Work item ▸
Wherever "clés" appears in a line of the listing, report that line.

──────── Data supplied

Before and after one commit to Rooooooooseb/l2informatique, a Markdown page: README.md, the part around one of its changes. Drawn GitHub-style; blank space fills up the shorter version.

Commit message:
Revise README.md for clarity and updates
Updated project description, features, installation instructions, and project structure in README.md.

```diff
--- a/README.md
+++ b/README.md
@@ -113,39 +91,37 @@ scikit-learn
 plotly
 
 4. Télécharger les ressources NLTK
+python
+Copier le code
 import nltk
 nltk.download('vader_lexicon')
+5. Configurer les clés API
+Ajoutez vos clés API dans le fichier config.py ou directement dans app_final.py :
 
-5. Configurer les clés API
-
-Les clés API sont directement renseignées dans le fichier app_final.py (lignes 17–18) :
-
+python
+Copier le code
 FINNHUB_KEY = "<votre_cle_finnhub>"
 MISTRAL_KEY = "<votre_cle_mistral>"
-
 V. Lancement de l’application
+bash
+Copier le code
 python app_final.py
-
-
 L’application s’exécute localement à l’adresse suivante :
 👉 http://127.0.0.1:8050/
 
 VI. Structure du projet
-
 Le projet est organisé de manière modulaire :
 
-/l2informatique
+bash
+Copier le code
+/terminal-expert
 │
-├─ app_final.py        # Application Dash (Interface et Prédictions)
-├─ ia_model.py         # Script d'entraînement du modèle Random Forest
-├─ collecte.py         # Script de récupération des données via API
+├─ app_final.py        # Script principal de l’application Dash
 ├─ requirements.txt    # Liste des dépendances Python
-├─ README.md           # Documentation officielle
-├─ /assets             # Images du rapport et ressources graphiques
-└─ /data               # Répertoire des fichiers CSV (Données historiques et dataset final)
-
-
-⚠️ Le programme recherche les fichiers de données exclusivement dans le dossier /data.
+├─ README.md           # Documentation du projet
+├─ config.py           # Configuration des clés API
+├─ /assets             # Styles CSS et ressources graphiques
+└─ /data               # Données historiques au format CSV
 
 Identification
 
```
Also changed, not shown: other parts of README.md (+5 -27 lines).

────────────────

Solution to this task ▸
+5. Configurer les clés API
+Ajoutez vos clés API dans le fichier config.py ou directement dans app_final.py :
-5. Configurer les clés API
-Les clés API sont directement renseignées dans le fichier app_final.py (lignes 17–18) :
+├─ config.py           # Configuration des clés API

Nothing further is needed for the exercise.